**Exercise requirements:** What you return must match the records exactly, line for line.

**Information given:**
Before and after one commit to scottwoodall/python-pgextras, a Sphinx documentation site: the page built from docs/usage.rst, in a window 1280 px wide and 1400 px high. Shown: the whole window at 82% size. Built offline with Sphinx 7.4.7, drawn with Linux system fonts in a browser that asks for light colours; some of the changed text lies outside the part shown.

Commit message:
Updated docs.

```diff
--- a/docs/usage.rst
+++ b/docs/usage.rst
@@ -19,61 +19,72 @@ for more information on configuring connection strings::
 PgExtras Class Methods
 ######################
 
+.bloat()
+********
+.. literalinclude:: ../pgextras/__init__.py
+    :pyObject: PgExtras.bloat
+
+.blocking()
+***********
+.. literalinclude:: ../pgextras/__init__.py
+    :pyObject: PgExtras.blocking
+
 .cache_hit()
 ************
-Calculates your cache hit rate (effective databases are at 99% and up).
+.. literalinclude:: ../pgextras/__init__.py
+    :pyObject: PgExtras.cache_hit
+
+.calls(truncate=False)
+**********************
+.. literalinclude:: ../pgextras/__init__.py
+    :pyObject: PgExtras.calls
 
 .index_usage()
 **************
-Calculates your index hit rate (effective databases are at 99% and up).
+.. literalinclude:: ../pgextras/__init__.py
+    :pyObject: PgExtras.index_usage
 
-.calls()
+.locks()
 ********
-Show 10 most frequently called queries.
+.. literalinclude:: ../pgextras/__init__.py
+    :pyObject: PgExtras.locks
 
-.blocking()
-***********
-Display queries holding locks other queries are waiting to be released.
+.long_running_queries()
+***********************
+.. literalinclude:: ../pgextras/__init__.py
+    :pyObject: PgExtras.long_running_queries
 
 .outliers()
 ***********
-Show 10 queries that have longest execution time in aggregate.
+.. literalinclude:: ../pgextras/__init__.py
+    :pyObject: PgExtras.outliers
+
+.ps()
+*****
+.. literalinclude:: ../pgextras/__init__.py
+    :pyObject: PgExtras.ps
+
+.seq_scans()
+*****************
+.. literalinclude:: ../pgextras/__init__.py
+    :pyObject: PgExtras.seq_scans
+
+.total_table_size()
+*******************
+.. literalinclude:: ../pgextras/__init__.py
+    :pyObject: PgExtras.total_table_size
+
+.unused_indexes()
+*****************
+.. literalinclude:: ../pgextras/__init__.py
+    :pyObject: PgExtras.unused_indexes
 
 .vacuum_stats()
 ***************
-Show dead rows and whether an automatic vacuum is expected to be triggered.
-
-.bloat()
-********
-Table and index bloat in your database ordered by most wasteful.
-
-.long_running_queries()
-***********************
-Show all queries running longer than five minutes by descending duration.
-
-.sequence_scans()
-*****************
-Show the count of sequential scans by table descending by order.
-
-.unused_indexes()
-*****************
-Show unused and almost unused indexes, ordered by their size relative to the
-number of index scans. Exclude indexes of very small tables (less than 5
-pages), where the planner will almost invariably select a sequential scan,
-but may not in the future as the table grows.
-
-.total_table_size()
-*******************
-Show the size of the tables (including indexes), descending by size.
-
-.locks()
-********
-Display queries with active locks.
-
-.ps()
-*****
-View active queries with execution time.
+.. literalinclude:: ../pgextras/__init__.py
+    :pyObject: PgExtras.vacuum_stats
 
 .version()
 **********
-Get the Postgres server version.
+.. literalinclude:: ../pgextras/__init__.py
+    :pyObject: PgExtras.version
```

**Task result:**
Before and after one commit to scottwoodall/python-pgextras, a Sphinx documentation site: the page built from docs/usage.rst, in a window 1280 px wide and 1400 px high. Shown: the whole window at 82% size. Built offline with Sphinx 7.4.7, drawn with Linux system fonts in a browser that asks for light colours; some of the changed text lies outside the part shown.

Commit message:
Updated docs.

```diff
--- a/docs/usage.rst
+++ b/docs/usage.rst
@@ -19,61 +19,72 @@ for more information on configuring connection strings::
 PgExtras Class Methods
 ######################
 
+.bloat()
+********
+.. literalinclude:: ../pgextras/__init__.py
+    :pyObject: PgExtras.bloat
+
+.blocking()
+***********
+.. literalinclude:: ../pgextras/__init__.py
+    :pyObject: PgExtras.blocking
+
 .cache_hit()
 ************
-Calculates your cache hit rate (effective databases are at 99% and up).
+.. literalinclude:: ../pgextras/__init__.py
+    :pyObject: PgExtras.cache_hit
+
+.calls(truncate=False)
+**********************
+.. literalinclude:: ../pgextras/__init__.py
+    :pyObject: PgExtras.calls
 
 .index_usage()
 **************
-Calculates your index hit rate (effective databases are at 99% and up).
+.. literalinclude:: ../pgextras/__init__.py
+    :pyObject: PgExtras.index_usage
 
-.calls()
+.locks()
 ********
-Show 10 most frequently called queries.
+.. literalinclude:: ../pgextras/__init__.py
+    :pyObject: PgExtras.locks
 
-.blocking()
-***********
-Display queries holding locks other queries are waiting to be released.
+.long_running_queries()
+***********************
+.. literalinclude:: ../pgextras/__init__.py
+    :pyObject: PgExtras.long_running_queries
 
 .outliers()
 ***********
-Show 10 queries that have longest execution time in aggregate.
+.. literalinclude:: ../pgextras/__init__.py
+    :pyObject: PgExtras.outliers
+
+.ps()
+*****
+.. literalinclude:: ../pgextras/__init__.py
+    :pyObject: PgExtras.ps
+
+.seq_scans()
+*****************
+.. literalinclude:: ../pgextras/__init__.py
+    :pyObject: PgExtras.seq_scans
+
+.total_table_size()
+*******************
+.. literalinclude:: ../pgextras/__init__.py
+    :pyObject: PgExtras.total_table_size
+
+.unused_indexes()
+*****************
+.. literalinclude:: ../pgextras/__init__.py
+    :pyObject: PgExtras.unused_indexes
 
 .vacuum_stats()
 ***************
-Show dead rows and whether an automatic vacuum is expected to be triggered.
-
-.bloat()
-********
-Table and index bloat in your database ordered by most wasteful.
-
-.long_running_queries()
-***********************
-Show all queries running longer than five minutes by descending duration.
-
-.sequence_scans()
-*****************
-Show the count of sequential scans by table descending by order.
-
-.unused_indexes()
-*****************
-Show unused and almost unused indexes, ordered by their size relative to the
-number of index scans. Exclude indexes of very small tables (less than 5
-pages), where the planner will almost invariably select a sequential scan,
-but may not in the future as the table grows.
-
-.total_table_size()
-*******************
-Show the size of the tables (including indexes), descending by size.
-
-.locks()
-********
-Display queries with active locks.
-
-.ps()
-*****
-View active queries with execution time.
+.. literalinclude:: ../pgextras/__init__.py
+    :pyObject: PgExtras.vacuum_stats
 
 .version()
 **********
-Get the Postgres server version.
+.. literalinclude:: ../pgextras/__init__.py
+    :pyObject: PgExtras.version
```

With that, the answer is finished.